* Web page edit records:

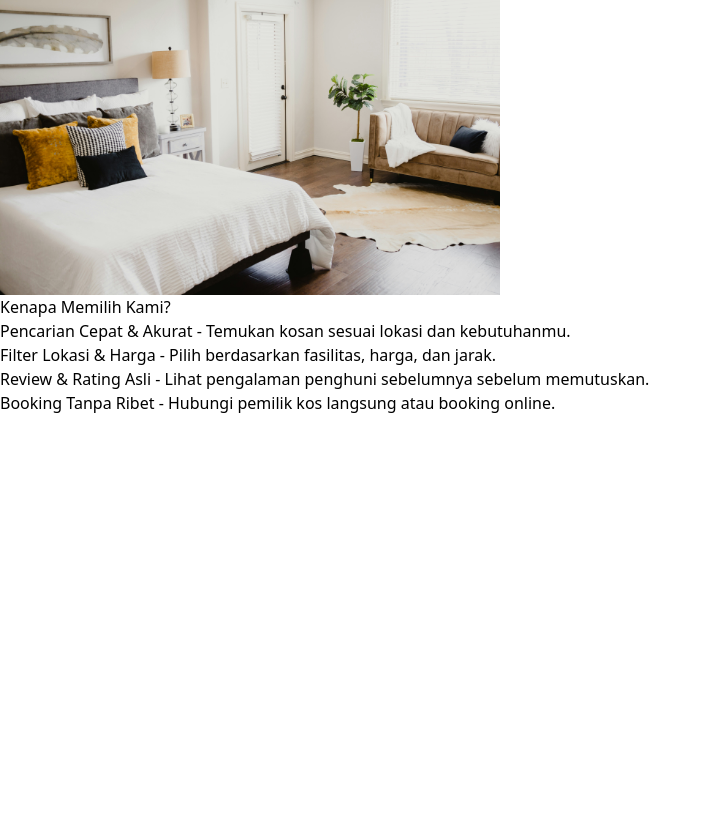
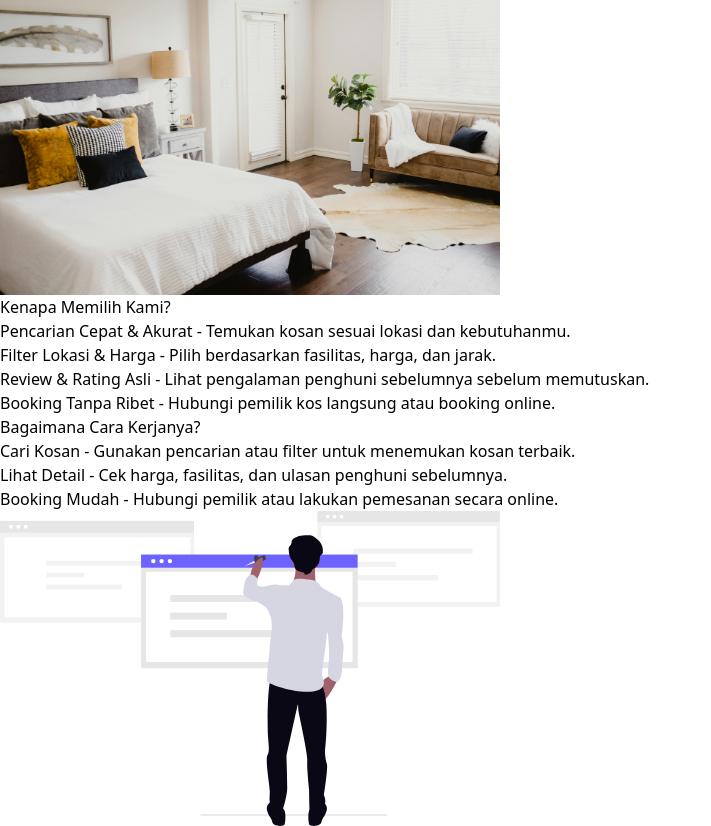
Before and after one commit to Hanep77/sekosan-fe, a Next.js app: page / in a window 1280 px wide. Shown: the part 1214-2040 px from the top of the page, without its empty margins (0-711 px from the left). Before the commit the page ends 1629 px from the top, so only its background shows below. Built offline with nearby package versions, Linux system fonts and the light colour scheme.

Commit message:
add content and update UI

```diff
--- a/src/app/sections/about.tsx
+++ b/src/app/sections/about.tsx
@@ -1,8 +1,9 @@
 import Image from "next/image";
 
 export default function About() {
-  return <section className="flex items-center border-y-2 border-indigo-600 bg-zinc-200 min-h-screen 2xl:min-h-fit 2xl:mt-20">
-    <div className="flex max-w-screen-lg gap-8 m-auto 2xl:py-12">
+  return <section className="flex items-center min-h-screen 2xl:min-h-fit 2xl:mt-20">
+    <div className="max-w-screen-lg m-auto 2xl:py-12">
+      <div className="flex gap-8">
         <div className="flex gap-2">
           <div className="w-60 h-96 bg-indigo-600 rounded-s-md rounded-br-md z-20">
             <Image src={"/assets/house-1.jpg"} alt="house" width={500} height={500}
@@ -19,7 +20,6 @@ export default function About() {
             </div>
           </div>
         </div>
-
         <div>
           <h2 className="text-3xl font-bold">Kenapa Memilih Kami?</h2>
           <ul className="text-zinc-500 text-lg mt-3 list-disc ps-5">
@@ -28,10 +28,20 @@ export default function About() {
             <li><span className="text-indigo-600 font-semibold">Review & Rating Asli</span> - Lihat pengalaman penghuni sebelumnya sebelum memutuskan.</li>
             <li><span className="text-indigo-600 font-semibold">Booking Tanpa Ribet</span> - Hubungi pemilik kos langsung atau booking online.</li>
           </ul>
+        </div>
+      </div>
+
+      <div className="flex gap-8 mt-16">
         <div>
-          <div>
-
+          <h2 className="text-3xl font-bold">Bagaimana Cara Kerjanya?</h2>
+          <ol className="text-zinc-500 text-lg mt-3 list-decimal ps-5">
+            <li><span className="text-indigo-600 font-semibold">Cari Kosan</span> - Gunakan pencarian atau filter untuk menemukan kosan terbaik.</li>
+            <li><span className="text-indigo-600 font-semibold">Lihat Detail</span> - Cek harga, fasilitas, dan ulasan penghuni sebelumnya.</li>
+            <li><span className="text-indigo-600 font-semibold">Booking Mudah</span> - Hubungi pemilik atau lakukan pemesanan secara online.</li>
+          </ol>
         </div>
+        <div className="flex-grow">
+          <Image src={"/assets/undraw_bookmarks.svg"} alt="house-searcing" width={500} height={500} />
         </div>
       </div>
     </div>
```
Also changed, not shown: public/assets/undraw_bookmarks.svg (added). Lines whose indentation alone changed are shown as unchanged.
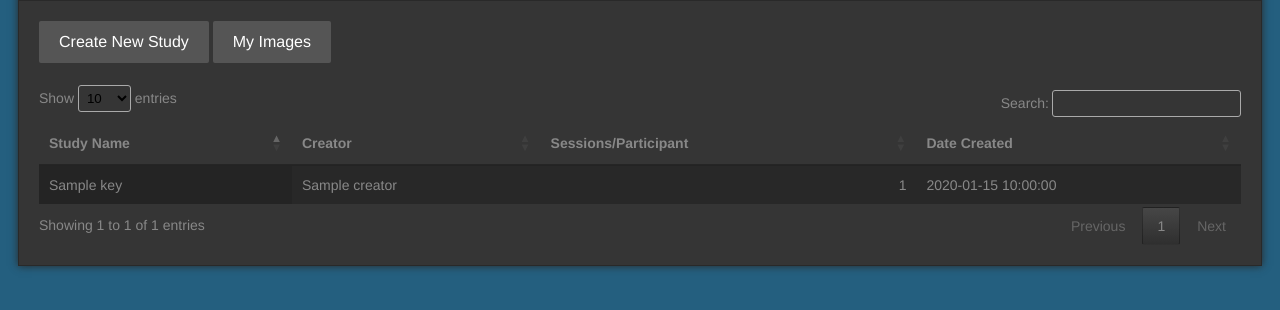
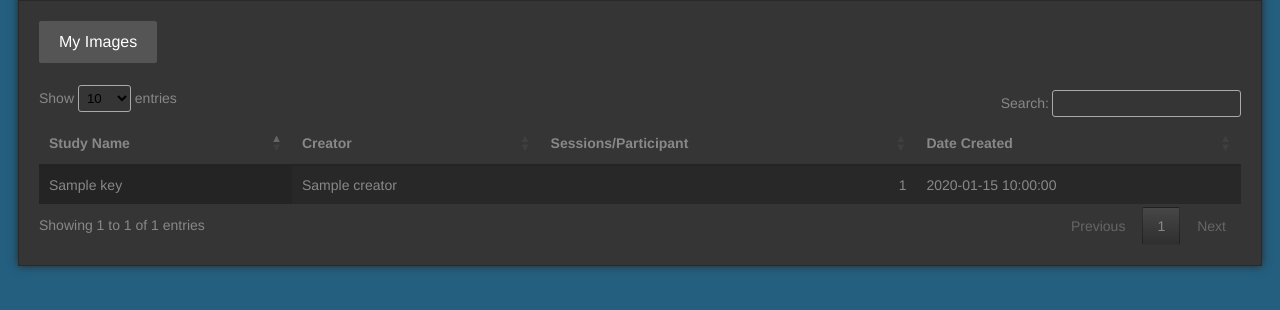
Before and after one commit to falon3/dicomBrowserImageViewer, a Flask app: template templates/studies.html in a window 1280 px wide. Shown: the part 60-370 px from the top of the page. Run offline with Flask 2, Linux system fonts and the light colour scheme; the template is opened without the code that fills it: most values are stand-ins (such as "Sample title", 1, 10 or a date in 2020); some libraries are stand-ins or nearby versions.

Commit message:
only Researchers can create new studies

```diff
--- a/app.py
+++ b/app.py
@@ -99,7 +99,7 @@ def create_study():
     # create UNIQUE image set for this user and setname in database
     try:
         cursor.execute(
-            "insert into studies (id, name, created_on, num_sessions, user_id)"
+            "insert into studies (id, name, created_on, num_sessions, user_id) "
             "VALUES (NULL, %s, NULL, %s, %s)", (name, sessions, g.currentUser.userID)
         )
     except Exception as e:
@@ -121,6 +121,7 @@ def display_studies():
                    "GROUP BY s.id")
     data = cursor.fetchall()
     study_dict = {str(study[0]): {'id': study[1], 'created_on': study[2], 'num_sessions': study[3], 'creator': study[4] } for study in data}
+
     return render_template('studies.html', title='Studies', result = study_dict)
 
 @app.route('/upload/', methods=['GET'])
--- a/templates/base.html
+++ b/templates/base.html
@@ -14,7 +14,7 @@
                         <div id="logout">
                             <span id="currentuser">
                                 <img class="img-circle" src="{{ url_for('static', filename='userIcon.png') }}" style="width:30px;height:30px;" >
-                                {{ g.currentUser.name }}
+                                {{ g.currentUser.name }} ({{g.currentUser.acctype}})
                             </span>
                             <a href="/logout">Logout</a>
                         </div>
--- a/templates/studies.html
+++ b/templates/studies.html
@@ -1,9 +1,9 @@
 {% extends 'base.html' %}
 
 {% block content %}
-
-
-<button onclick="location.href = '/studies/create/';" id="studybutton" class="float-left submit-button" >Create New Study</button>
+{% if g.currentUser.acctype == 'Researcher' %}
+    <button "onclick="location.href = '/studies/create/';" id="studybutton" class="float-left submit-button" >Create New Study</button>
+{% endif %}
 <button onclick="location.href = '/';" id="homebutton" class="float-left submit-button" >my images</button>
 <br><br>
 <table class="display" width="100%" cellspacing="0" id="studyTable">
```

* PROBLEM DESCRIPTION: Pull together all lines from the data that mention the word "text".

* COMPLETED EXERCISE:
           <h2 className="text-3xl font-bold">Kenapa Memilih Kami?</h2>
           <ul className="text-zinc-500 text-lg mt-3 list-disc ps-5">
             <li><span className="text-indigo-600 font-semibold">Review & Rating Asli</span> - Lihat pengalaman penghuni sebelumnya sebelum memutuskan.</li>
             <li><span className="text-indigo-600 font-semibold">Booking Tanpa Ribet</span> - Hubungi pemilik kos langsung atau booking online.</li>
+          <h2 className="text-3xl font-bold">Bagaimana Cara Kerjanya?</h2>
+          <ol className="text-zinc-500 text-lg mt-3 list-decimal ps-5">
+            <li><span className="text-indigo-600 font-semibold">Cari Kosan</span> - Gunakan pencarian atau filter untuk menemukan kosan terbaik.</li>
+            <li><span className="text-indigo-600 font-semibold">Lihat Detail</span> - Cek harga, fasilitas, dan ulasan penghuni sebelumnya.</li>
+            <li><span className="text-indigo-600 font-semibold">Booking Mudah</span> - Hubungi pemilik atau lakukan pemesanan secara online.</li>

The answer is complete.